A much-admired colleague told me a shocking story this morning which demonstrates why she is so admired. I hope she will share the story in her own words later, but I want to talk about it now. Walking down the hall of her medical office building, she saw a patient collapse with a seizure. He had been standing in front of his doctor’s office, but the staff would not open the door because he was known to be COVID-19 positive. He was left unattended in the floor of the hallway. She was wearing only a standard hospital mask and had no other protective equipment, but stopped to care for him until he was transported to the Emergency Department.
The mental image of a man collapsed in front of the closed door of his doctor’s office has haunted me all day because it reminded me of something. When the COVID-19 pandemic began, I asked my friend Dr. Diana Severance, a historian, if she would send me a summary of the plagues of Europe between the 1st and the 5th centuries. I wanted to see what I could learn from those pandemics. The detailed account she provided was both horrifying and encouraging, but I wasn’t sure what to do with it. Now, perhaps it’s time to talk about it.

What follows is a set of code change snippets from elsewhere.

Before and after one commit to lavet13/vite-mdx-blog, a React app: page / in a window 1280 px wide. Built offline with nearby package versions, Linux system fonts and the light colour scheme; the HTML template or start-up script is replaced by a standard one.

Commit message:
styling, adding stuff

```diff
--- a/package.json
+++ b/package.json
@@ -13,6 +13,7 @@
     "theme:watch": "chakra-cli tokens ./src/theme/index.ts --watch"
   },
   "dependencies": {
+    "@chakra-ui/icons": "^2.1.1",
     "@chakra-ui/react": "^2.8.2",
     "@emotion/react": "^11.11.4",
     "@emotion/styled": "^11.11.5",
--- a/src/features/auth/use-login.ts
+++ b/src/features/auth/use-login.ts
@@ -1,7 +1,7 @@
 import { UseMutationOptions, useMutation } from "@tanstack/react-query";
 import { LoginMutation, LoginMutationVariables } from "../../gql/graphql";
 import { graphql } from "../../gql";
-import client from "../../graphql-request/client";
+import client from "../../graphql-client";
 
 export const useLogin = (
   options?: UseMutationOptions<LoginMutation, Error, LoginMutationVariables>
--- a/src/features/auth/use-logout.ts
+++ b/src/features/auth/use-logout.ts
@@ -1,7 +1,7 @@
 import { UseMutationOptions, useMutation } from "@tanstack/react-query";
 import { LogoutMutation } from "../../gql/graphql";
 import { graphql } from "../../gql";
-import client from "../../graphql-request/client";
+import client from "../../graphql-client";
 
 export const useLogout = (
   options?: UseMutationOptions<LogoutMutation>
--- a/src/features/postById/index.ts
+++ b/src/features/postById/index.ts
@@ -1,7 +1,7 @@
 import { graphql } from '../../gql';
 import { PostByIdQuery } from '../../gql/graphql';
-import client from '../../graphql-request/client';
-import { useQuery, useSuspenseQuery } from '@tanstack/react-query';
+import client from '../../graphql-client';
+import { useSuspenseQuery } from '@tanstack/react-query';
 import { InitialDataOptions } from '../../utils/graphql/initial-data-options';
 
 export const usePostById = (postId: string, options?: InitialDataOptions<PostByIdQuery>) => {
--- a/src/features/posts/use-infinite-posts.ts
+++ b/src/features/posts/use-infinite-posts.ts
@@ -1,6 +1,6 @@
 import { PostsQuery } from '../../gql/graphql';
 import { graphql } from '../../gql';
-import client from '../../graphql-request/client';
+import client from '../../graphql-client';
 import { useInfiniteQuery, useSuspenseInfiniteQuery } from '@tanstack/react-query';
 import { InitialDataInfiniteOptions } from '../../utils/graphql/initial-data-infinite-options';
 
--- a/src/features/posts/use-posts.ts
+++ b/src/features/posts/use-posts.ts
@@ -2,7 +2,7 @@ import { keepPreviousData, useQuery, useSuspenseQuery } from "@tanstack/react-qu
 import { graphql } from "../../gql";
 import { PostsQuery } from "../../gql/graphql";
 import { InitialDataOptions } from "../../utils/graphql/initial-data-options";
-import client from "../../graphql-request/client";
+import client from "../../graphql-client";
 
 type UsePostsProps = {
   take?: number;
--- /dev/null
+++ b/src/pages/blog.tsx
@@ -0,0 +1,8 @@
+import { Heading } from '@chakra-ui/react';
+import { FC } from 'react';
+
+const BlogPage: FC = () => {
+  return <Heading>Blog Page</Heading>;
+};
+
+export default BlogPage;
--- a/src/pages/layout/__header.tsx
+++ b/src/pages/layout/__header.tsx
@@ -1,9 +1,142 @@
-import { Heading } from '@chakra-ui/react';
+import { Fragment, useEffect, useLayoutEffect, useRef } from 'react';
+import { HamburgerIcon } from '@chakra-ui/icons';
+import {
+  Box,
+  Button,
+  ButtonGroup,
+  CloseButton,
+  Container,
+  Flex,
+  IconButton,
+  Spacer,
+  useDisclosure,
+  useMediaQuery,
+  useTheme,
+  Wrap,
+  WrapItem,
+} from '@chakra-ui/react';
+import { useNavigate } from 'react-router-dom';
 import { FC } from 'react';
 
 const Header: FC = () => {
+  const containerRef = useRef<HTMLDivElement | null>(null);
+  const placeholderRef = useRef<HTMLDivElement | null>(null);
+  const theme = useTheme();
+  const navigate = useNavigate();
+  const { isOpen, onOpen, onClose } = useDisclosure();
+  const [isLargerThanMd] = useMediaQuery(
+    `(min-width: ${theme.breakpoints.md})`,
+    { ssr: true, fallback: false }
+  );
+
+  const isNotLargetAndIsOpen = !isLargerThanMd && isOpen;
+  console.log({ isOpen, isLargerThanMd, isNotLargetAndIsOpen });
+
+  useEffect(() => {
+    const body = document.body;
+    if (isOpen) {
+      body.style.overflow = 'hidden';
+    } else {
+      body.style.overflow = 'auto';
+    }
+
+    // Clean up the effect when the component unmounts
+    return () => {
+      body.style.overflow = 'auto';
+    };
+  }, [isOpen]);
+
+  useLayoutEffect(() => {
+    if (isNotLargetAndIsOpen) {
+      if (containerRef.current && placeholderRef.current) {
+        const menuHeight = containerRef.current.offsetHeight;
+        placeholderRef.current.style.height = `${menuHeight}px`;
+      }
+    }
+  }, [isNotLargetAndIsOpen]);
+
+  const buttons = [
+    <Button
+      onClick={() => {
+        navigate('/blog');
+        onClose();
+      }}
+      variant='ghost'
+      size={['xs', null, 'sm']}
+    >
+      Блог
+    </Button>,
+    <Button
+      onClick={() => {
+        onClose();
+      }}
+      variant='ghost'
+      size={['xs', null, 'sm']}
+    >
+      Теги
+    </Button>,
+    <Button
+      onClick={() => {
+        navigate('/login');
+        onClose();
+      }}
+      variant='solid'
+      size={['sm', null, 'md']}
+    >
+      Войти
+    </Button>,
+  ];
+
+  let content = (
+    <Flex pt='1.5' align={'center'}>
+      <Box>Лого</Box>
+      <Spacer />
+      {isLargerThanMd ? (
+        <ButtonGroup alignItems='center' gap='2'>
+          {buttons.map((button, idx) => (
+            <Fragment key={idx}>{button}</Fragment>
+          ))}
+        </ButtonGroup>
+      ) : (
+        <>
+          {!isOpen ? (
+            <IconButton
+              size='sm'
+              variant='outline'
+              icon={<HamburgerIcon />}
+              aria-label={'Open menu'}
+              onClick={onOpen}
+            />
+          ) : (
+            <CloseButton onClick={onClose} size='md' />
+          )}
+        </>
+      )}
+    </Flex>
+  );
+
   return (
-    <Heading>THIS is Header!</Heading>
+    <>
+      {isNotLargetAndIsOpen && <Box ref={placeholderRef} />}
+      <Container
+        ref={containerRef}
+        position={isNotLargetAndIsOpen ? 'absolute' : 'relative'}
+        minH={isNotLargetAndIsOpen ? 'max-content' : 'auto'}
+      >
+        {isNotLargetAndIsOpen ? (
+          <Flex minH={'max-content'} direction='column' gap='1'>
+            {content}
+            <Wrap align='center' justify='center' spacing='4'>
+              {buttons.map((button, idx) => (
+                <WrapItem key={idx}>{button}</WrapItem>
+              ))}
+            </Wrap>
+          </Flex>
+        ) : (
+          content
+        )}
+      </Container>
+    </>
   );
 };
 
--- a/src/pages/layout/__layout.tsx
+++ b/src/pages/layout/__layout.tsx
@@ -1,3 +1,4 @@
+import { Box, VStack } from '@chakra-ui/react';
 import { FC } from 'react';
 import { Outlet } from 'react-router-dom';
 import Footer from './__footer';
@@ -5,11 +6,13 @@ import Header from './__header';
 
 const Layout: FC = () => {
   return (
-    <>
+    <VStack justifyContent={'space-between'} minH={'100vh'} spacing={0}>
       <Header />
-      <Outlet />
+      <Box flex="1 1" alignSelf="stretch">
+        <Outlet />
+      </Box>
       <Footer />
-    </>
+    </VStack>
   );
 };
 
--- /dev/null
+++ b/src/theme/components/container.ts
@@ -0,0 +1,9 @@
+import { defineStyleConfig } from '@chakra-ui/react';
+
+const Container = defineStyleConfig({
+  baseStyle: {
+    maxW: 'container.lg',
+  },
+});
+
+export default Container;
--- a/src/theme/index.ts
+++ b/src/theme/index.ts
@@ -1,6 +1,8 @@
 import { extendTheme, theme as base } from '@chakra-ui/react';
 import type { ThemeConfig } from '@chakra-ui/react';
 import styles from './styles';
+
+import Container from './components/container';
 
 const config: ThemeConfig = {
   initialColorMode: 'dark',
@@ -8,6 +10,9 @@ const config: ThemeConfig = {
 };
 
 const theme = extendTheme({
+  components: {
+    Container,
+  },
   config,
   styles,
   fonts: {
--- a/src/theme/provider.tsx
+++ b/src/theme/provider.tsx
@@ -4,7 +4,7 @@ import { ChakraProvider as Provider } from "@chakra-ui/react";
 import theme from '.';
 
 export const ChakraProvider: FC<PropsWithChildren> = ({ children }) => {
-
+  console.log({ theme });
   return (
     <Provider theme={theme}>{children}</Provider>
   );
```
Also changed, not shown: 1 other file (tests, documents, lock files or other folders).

In 165 AD, during the reign of Marcus Aurelius, an epidemic of what is thought to have been smallpox was brought to Rome by troops returning from wars against the Parthians (modern Iran). The disease decimated the Roman army and spread rapidly throughout the Roman Empire. Lasting episodically for fifteen years, it is estimated that one quarter to one third of the population of the empire perished.
About 100 years later, the Cyprian plague struck, so named because Cyprian, the Bishop of Carthage vividly described the disease as follows:
“…the bowels, relaxed into a constant flux, discharge the bodily strength; a fire originated in the marrow ferments into wounds… the intestines are shaken with a continual vomiting; the eyes are on fire with injected blood… the hearing is obstructed or the sight darkened… in some cases the feet or some parts of the limbs are taken off by… putrefaction…” (1)
No house was spared. Pagan priests fled the city and the Roman temples closed. At the first sign of illness, the sick were thrown into the street by their family members and their bodies were left to rot. Remember, mercy was not considered a virtue by the Romans. Galen, the noted physician, fled the city. Physicians had no concept of duty to their patients. Hippocrates did not appear on the scene until about 460.
Only one group of people provided care to the plague victims. They were a much-hated group and were often under persecution for their rejection of polytheism. They believed in showing mercy to the suffering and even cared for the Romans who persecuted them. As described by the historian Eusebius:
“…In this awful adversity they alone gave practical proof of their sympathy and humanity. All day long some of them tended to the dying and to their burial, countless numbers with no one to care for them. Others gathered together from all part of the city, a multitude of those withered from famine and distributed bread to them all…” (2)
Dionysius, Bishop of Alexandria, said that they tended the sick gladly and that many who nursed others to health died themselves. It was in part because of their behavior during the plagues that the Roman Emperor Constantine established a policy of toleration for the religion called Christianity and later adopted it as the state religion.(3)
In the plague of the 3rd century, Bishop Cyprian encouraged his flock with these words that I think are worth recounting:
“What a grandeur of spirit it is to struggle with all the powers of an unshaken mind against so many onsets of devastation and death! What sublimity to stand erect amid he desolation of the human race, and not to lie prostrate with those who have no hope in God; but rather to rejoice, and to embrace the benefit of the occasion…” (2)
In the 21st century, I thought most people considered mercy a virtue they should demonstrate, even if they don’t subscribe to the faith that produced it. However, the unattended patient in front of the closed door of his doctor’s office is a picture of 1st century pagan Rome. I’d like to emulate my friend and colleague who demonstrated the powers of an unshaken mind. Against much devastation and death, perhaps we can all strive to stand erect amid the desolation of the human race. Thankfully, COVID-19 does not compare to the plagues of Europe, and we face it with the most advanced technology in human history. Nevertheless, it is easier to embrace the “benefit of the occasion” if you have hope in God.
- Cyprian. “On the Mortality”, Treatise VII in The Treatises of Cyprian. Fathers of the Third Century, volume V of The Ante-Nicene Fathers. W.W. Eerdmans, 1986, VII.14. Kyle Harper in The Fate of Rome: Climate, Disease, and the End of an Empire (Princeton U. Press, 2015) analyzes the evidence and suggests the Cyprian plague was a viral hemorrhagic fever like Ebola.
- The Church History, 9.8.
- Rodney Stark. The Triumph of Christianity: How the Jesus Movement Became the World’s Largest Religion. Harper One, 2011, 111-119.
Excerpted from a longer article by Diana Severance, Ph.D.
Director, Dunham Bible Museum, Houston, Texas